    The Opinions
    The majority opinion, written by Justice Stevens, held that "having made the decision to create courts of general jurisdiction that regularly sit to entertain analogous suits, New York is not at liberty to shut the courthouse door to federal claims that it considers at odds with its local policy." The court focused on state courts' concurrent jurisdiction over federal claims, writing that "state courts as well as federal courts are entrusted with providing a forum for the vindication of federal rights." The two exceptions to the presumption of concurrent jurisdiction, wrote the majority, are "when Congress expressly ousts state courts of jurisdiction," and "when a state court refuses jurisdiction because of a neutral state rule regarding the administration of the courts." Such a rule cannot be used "to nullify a federal right or cause of action that [state courts] believe is inconsistent with their local policies." That New York had divested its courts of jurisdiction over both federal and state law claims alike did not save the statute, according to the court. "Although the absence of discrimination is necessary to our finding a state law neutral, it is not sufficient." the majority wrote, "A jurisdictional rule cannot be used as a device to undermine federal law," it concluded, "no matter how evenhanded it may appear."

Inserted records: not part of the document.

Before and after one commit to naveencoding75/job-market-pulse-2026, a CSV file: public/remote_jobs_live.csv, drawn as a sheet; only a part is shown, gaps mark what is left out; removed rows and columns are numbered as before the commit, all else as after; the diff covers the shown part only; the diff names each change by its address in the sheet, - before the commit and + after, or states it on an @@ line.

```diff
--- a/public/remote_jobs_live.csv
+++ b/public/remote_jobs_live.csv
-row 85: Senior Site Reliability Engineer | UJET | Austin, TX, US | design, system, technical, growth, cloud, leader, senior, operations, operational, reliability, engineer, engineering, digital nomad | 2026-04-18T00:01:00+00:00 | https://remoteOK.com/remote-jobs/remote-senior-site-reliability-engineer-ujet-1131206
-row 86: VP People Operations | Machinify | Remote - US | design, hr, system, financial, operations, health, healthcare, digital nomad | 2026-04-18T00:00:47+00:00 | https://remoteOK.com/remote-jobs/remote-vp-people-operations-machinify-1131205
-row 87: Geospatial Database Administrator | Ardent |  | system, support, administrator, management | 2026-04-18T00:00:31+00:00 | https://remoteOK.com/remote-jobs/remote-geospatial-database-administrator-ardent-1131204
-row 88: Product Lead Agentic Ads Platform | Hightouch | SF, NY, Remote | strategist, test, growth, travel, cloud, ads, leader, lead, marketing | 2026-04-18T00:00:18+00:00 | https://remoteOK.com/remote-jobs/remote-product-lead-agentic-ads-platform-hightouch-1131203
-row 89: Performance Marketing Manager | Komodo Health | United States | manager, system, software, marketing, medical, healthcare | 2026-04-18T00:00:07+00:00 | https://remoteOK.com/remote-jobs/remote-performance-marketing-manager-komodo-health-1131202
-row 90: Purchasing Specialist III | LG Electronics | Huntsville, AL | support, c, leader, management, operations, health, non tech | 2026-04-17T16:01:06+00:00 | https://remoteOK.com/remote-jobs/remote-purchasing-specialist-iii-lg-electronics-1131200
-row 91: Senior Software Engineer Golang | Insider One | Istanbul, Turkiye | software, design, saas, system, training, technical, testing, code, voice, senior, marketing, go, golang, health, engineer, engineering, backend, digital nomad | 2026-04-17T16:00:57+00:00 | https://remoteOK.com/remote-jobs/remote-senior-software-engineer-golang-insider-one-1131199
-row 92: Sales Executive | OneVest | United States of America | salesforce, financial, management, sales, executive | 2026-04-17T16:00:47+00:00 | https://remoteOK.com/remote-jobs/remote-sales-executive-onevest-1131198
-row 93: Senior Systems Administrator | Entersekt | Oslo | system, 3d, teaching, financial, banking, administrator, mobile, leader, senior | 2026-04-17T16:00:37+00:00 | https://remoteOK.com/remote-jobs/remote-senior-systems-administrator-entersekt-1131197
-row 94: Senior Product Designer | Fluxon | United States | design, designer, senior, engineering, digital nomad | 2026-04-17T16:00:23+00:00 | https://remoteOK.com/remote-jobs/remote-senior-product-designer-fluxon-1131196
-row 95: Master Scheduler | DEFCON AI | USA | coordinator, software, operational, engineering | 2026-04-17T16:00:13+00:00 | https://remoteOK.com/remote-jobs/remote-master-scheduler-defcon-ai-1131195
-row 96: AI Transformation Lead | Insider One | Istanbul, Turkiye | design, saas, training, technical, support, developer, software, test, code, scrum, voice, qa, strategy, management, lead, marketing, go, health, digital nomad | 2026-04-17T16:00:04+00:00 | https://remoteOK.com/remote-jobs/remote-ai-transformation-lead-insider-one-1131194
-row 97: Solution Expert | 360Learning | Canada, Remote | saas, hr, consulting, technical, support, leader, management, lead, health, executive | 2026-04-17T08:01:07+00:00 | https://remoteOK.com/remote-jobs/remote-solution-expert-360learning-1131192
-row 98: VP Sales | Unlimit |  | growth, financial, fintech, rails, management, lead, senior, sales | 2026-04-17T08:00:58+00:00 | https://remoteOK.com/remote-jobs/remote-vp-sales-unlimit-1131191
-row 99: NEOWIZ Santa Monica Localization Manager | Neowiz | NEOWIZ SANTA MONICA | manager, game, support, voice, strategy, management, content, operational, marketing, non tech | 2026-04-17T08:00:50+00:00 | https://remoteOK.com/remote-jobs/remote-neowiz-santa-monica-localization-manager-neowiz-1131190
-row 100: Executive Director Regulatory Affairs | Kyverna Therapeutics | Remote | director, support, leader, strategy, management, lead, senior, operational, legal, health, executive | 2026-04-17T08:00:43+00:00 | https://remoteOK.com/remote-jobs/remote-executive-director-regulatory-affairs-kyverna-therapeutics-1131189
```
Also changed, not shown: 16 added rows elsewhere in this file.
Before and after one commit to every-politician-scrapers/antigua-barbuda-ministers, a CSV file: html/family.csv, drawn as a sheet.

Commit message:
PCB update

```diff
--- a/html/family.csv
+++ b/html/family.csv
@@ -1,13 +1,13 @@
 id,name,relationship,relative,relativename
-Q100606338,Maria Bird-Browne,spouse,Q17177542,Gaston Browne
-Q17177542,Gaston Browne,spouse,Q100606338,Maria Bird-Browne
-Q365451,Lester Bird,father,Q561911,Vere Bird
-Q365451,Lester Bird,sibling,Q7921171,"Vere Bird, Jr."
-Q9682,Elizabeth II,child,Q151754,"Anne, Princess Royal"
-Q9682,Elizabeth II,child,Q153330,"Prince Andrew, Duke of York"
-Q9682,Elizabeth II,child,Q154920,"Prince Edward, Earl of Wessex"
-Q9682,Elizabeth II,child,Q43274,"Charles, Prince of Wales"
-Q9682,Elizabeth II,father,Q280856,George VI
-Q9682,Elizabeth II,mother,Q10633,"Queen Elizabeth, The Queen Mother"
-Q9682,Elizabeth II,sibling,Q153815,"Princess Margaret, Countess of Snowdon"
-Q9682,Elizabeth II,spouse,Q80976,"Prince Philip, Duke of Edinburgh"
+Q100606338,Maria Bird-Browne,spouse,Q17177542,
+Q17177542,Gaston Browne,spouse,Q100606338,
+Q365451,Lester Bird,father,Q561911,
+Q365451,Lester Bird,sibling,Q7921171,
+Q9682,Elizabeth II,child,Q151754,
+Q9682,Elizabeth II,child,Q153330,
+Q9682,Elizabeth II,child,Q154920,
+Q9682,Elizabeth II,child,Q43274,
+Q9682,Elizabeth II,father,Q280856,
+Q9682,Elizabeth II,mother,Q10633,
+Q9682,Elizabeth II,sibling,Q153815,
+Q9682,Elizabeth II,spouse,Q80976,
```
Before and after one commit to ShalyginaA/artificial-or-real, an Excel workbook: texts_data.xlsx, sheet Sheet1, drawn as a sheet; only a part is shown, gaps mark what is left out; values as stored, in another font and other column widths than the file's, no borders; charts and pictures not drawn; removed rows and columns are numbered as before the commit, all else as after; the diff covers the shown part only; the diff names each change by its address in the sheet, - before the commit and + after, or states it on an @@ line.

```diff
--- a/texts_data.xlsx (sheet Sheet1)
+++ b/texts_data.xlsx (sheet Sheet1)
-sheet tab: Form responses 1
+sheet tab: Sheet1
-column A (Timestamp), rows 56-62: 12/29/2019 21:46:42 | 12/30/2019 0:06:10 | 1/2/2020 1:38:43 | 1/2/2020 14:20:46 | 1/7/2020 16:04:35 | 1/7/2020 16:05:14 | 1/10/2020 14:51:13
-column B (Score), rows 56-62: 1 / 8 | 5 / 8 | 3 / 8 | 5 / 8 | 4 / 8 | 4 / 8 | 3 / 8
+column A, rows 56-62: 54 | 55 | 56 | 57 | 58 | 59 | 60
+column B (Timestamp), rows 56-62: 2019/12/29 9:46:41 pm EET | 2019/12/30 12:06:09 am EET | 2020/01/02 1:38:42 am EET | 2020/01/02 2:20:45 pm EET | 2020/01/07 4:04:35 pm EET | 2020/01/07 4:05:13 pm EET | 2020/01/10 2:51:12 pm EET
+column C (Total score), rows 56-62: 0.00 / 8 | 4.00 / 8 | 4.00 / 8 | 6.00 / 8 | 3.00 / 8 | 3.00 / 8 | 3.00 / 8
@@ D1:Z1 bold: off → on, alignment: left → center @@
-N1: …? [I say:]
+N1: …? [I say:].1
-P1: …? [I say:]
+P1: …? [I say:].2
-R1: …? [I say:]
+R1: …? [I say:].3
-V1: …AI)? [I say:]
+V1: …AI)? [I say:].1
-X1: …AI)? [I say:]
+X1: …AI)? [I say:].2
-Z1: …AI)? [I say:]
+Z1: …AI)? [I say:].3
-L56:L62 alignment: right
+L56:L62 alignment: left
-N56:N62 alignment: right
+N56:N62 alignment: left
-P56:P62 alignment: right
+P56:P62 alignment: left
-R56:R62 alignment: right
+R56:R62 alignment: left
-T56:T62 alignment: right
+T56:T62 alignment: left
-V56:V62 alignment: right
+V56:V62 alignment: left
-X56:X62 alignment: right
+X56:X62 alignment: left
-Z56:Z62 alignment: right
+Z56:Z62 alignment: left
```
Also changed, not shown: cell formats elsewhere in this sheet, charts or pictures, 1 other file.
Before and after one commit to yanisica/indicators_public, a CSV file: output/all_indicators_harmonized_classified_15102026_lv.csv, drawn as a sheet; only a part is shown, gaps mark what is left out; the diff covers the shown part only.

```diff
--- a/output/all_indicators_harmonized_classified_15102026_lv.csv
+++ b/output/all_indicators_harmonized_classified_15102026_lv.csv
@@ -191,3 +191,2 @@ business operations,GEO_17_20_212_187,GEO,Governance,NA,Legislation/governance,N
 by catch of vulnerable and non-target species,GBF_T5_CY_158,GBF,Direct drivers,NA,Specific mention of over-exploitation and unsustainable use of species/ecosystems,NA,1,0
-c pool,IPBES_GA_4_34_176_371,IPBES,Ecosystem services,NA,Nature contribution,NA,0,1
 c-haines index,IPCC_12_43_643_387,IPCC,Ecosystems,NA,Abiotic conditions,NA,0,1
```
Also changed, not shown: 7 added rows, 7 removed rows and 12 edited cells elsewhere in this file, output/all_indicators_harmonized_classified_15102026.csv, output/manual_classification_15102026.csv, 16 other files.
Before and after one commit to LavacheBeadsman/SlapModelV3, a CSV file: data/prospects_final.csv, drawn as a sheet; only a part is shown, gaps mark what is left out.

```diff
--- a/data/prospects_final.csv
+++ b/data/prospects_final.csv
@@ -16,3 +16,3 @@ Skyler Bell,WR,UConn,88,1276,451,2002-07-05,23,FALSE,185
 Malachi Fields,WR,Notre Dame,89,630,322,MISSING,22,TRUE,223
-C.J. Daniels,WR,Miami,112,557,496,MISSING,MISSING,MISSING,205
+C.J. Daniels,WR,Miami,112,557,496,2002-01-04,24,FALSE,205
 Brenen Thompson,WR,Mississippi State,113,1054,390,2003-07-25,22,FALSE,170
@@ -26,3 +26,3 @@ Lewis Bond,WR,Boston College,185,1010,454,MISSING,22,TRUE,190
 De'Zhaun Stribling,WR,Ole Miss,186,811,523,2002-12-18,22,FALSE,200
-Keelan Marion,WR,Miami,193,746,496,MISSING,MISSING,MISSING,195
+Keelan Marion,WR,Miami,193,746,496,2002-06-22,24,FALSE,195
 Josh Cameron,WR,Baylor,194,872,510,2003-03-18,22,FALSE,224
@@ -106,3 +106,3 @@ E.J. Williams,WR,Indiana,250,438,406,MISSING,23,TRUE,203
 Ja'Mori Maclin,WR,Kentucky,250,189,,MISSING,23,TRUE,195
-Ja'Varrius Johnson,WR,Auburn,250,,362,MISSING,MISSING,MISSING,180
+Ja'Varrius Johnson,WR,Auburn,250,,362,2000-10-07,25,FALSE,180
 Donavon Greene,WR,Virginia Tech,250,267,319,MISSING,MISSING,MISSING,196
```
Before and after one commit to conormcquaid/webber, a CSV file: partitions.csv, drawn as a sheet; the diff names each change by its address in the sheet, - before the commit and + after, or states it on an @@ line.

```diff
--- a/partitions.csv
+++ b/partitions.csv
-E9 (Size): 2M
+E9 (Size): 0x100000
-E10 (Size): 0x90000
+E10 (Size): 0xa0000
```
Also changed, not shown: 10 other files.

  • May 14, 2009
    Bad Advice
    Bush’s Lawyers in the War on Terror
    By Harold H. Bruff, Charles Inglis Thomson Professor of Law, University of Colorado at Boulder
    President Bush received bad advice from his lawyers regarding some crucial decisions in the war on terror, including National Security Agency surveillance of American citizens, detention and trial by military commission of suspected terrorists, and authorization of harsh interrogation techniques-the torture question. In each of these contexts, the President's lawyers made broad and even unprecedented claims of unilateral executive power after a secret process of decision. Their advice exceeded the bounds of professional responsibility.

    Legal advice to a President is always sympathetic to his policy goals. Advisers feel political and personal loyalty to the President who selected them. Competition for influence within the administration fosters telling a President what he wants to hear. Also, the culture of the Executive Branch ensures sympathy. Given these powerful incentives to support the President's policy agenda, what can and should constrain the lawyers? First, there is the obligation of the oath to defend the Constitution that they all take. The lawyers also have a second obligation in their professional responsibility to "exercise independent professional judgment and render candid advice." As Robert Jackson said, "the value of legal counsel is in the detachment of the advisor from the advised." We expect that distance from professionals of all kinds, our doctors for example.

    To buttress the duty of independent judgment, executive advisers need to accept the principle of the Steel Seizure case that Congress can lay down the law, even in time of war. Support of a broad initiative power for the executive is fully consistent with this principle. Some of President Bush's lawyers followed a theory that the executive has broad unilateral power in the foreign realm that Congress may not control, except perhaps by withholding funds or impeachment. This risks a destabilizing pursuit of executive hegemony, one very erosive of the rule of law.